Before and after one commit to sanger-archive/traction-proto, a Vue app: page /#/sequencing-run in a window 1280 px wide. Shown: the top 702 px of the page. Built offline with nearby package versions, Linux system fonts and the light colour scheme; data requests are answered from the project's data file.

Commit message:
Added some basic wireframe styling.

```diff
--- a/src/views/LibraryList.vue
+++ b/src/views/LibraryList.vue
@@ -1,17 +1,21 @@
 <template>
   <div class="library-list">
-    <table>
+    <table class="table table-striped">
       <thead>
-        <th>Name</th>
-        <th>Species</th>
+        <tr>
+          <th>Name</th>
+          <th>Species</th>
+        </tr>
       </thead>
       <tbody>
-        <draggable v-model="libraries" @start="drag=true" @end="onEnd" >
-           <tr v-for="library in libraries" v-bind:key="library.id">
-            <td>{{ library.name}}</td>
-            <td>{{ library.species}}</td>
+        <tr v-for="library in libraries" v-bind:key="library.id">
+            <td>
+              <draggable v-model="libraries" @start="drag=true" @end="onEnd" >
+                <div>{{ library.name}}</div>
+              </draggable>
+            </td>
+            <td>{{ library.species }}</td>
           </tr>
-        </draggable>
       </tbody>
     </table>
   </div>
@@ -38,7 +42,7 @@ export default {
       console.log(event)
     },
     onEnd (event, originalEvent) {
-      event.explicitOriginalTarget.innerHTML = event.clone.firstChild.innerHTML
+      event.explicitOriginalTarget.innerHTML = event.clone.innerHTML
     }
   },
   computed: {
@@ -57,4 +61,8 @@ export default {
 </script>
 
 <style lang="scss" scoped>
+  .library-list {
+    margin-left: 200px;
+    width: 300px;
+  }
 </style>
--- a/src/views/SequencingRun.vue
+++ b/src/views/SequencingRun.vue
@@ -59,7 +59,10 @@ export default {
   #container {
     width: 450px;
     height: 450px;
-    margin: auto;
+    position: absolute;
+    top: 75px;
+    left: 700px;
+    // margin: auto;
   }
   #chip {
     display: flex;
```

————————

All lines above with "export" in them should be returned.

### Answer to this exercise
@@ -38,7 +42,7 @@ export default {
@@ -57,4 +61,8 @@ export default {
@@ -59,7 +59,10 @@ export default {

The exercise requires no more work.